## TASK BRIEF
Your answer must consist of the records exactly as given, with no pictures included.

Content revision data
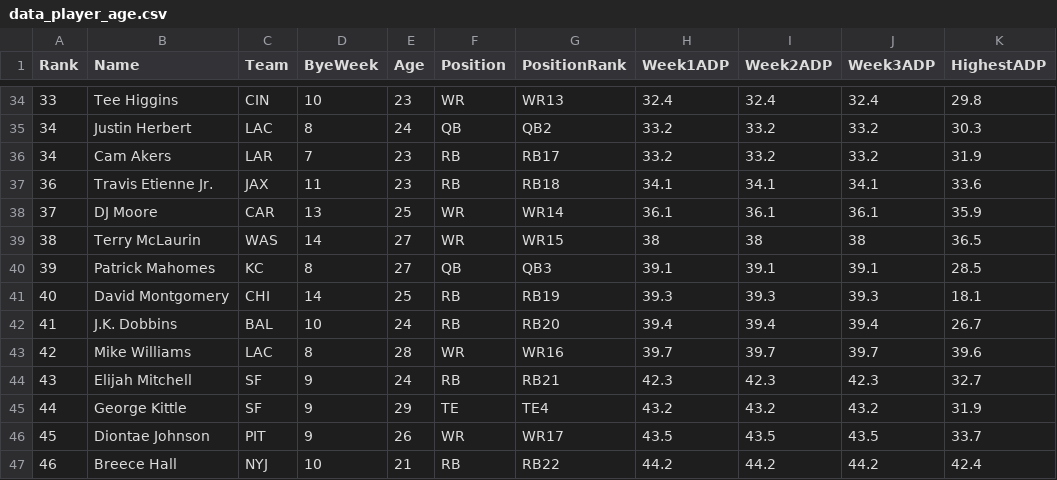
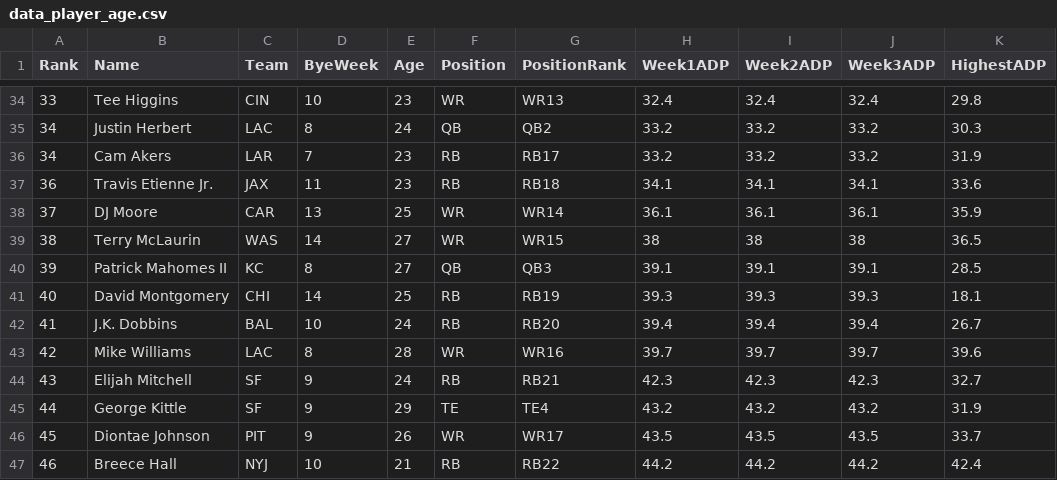
Before and after one commit to ChinaiArman/Fantasy-Football-Analyzer, a CSV file: 2021_data/data_player_age.csv, drawn as a sheet; only a part is shown, gaps mark what is left out; the diff names each change by its address in the sheet, - before the commit and + after, or states it on an @@ line.

Commit message:
Fix QB Data

```diff
--- a/2021_data/data_player_age.csv
+++ b/2021_data/data_player_age.csv
-B40 (Name): Patrick Mahomes
+B40 (Name): Patrick Mahomes II
```
Also changed, not shown: 2021_data/data_qb_stats.csv.
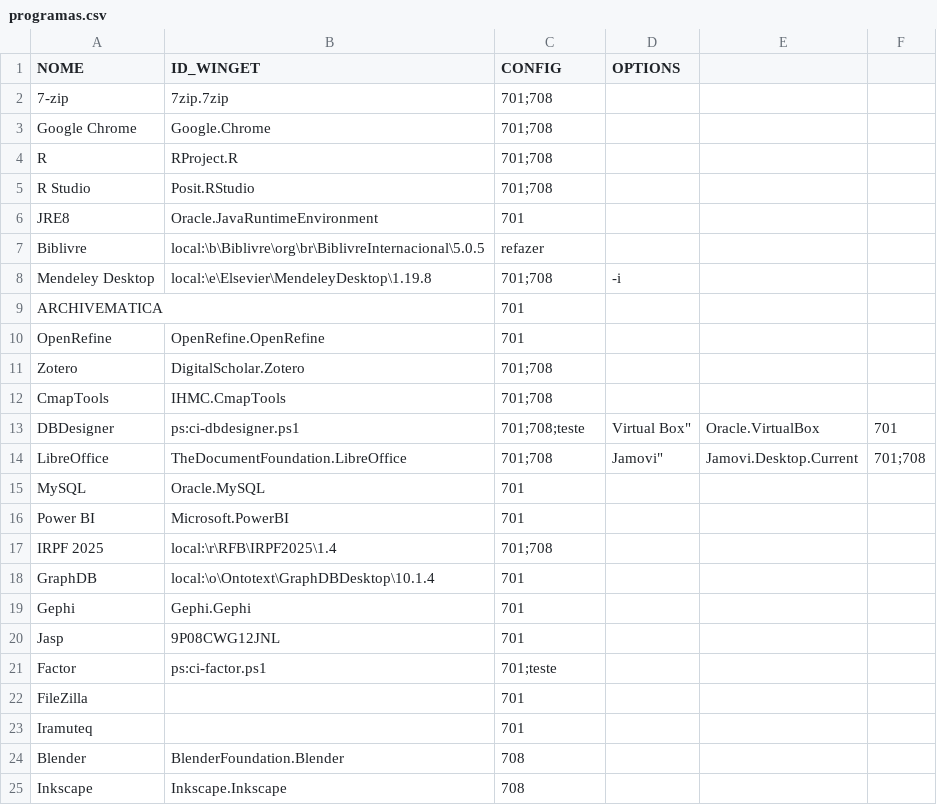
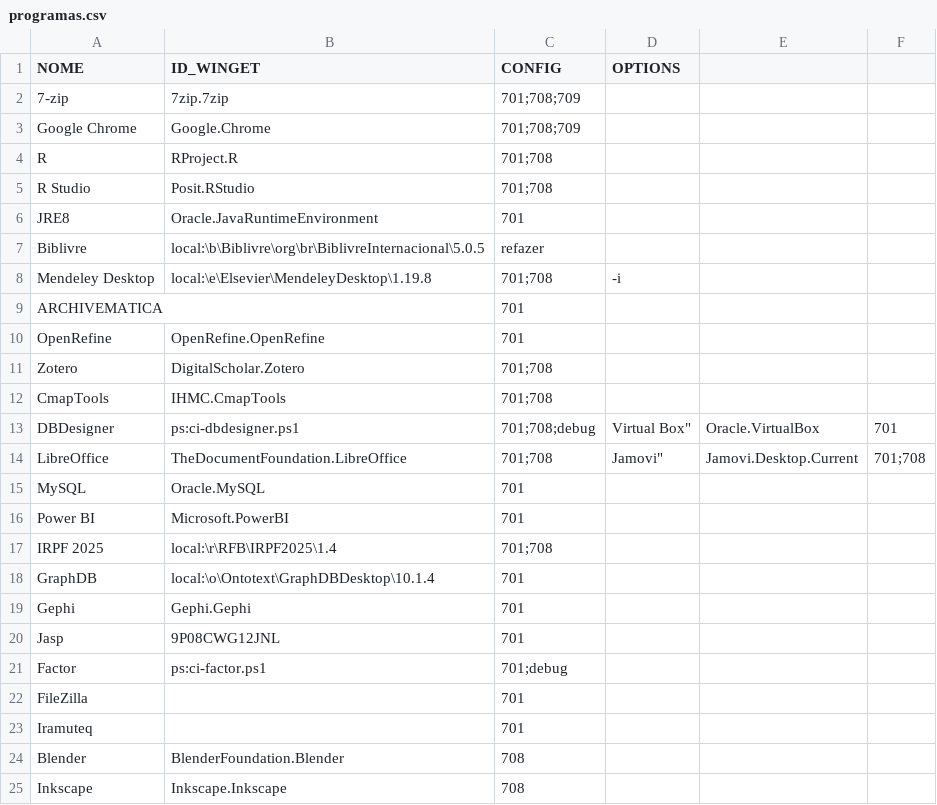
Before and after one commit to nicholasdsp/scripts_lab_ccje_ufes, a CSV file: data/programas.csv, drawn as a sheet.

```diff
--- a/data/programas.csv
+++ b/data/programas.csv
@@ -1,4 +1,4 @@
 "NOME","ID_WINGET","CONFIG","OPTIONS"
-"7-zip","7zip.7zip",701;708,
-"Google Chrome","Google.Chrome",701;708,
+"7-zip","7zip.7zip",701;708;709,
+"Google Chrome","Google.Chrome",701;708;709,
 "R","RProject.R",701;708,
@@ -12,4 +12,4 @@
 "CmapTools","IHMC.CmapTools",701;708,
-"DBDesigner","ps:ci-dbdesigner.ps1",701;708;teste,"
-"Virtual Box","Oracle.VirtualBox",701,
+"DBDesigner","ps:ci-dbdesigner.ps1",701;708;debug,"
+"Virtual Box","Oracle.VirtualBox",701,
 "LibreOffice","TheDocumentFoundation.LibreOffice",701;708,"
@@ -22,3 +22,3 @@
 "Jasp","9P08CWG12JNL",701,
-"Factor","ps:ci-factor.ps1",701;teste,
+"Factor","ps:ci-factor.ps1",701;debug,
 "FileZilla",,701,
```
Also changed, not shown: 2 other files.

## ANSWER SECTION
Before and after one commit to ChinaiArman/Fantasy-Football-Analyzer, a CSV file: 2021_data/data_player_age.csv, drawn as a sheet; only a part is shown, gaps mark what is left out; the diff names each change by its address in the sheet, - before the commit and + after, or states it on an @@ line.

Commit message:
Fix QB Data

```diff
--- a/2021_data/data_player_age.csv
+++ b/2021_data/data_player_age.csv
-B40 (Name): Patrick Mahomes
+B40 (Name): Patrick Mahomes II
```
Also changed, not shown: 2021_data/data_qb_stats.csv.
Before and after one commit to nicholasdsp/scripts_lab_ccje_ufes, a CSV file: data/programas.csv, drawn as a sheet.

```diff
--- a/data/programas.csv
+++ b/data/programas.csv
@@ -1,4 +1,4 @@
 "NOME","ID_WINGET","CONFIG","OPTIONS"
-"7-zip","7zip.7zip",701;708,
-"Google Chrome","Google.Chrome",701;708,
+"7-zip","7zip.7zip",701;708;709,
+"Google Chrome","Google.Chrome",701;708;709,
 "R","RProject.R",701;708,
@@ -12,4 +12,4 @@
 "CmapTools","IHMC.CmapTools",701;708,
-"DBDesigner","ps:ci-dbdesigner.ps1",701;708;teste,"
-"Virtual Box","Oracle.VirtualBox",701,
+"DBDesigner","ps:ci-dbdesigner.ps1",701;708;debug,"
+"Virtual Box","Oracle.VirtualBox",701,
 "LibreOffice","TheDocumentFoundation.LibreOffice",701;708,"
@@ -22,3 +22,3 @@
 "Jasp","9P08CWG12JNL",701,
-"Factor","ps:ci-factor.ps1",701;teste,
+"Factor","ps:ci-factor.ps1",701;debug,
 "FileZilla",,701,
```
Also changed, not shown: 2 other files.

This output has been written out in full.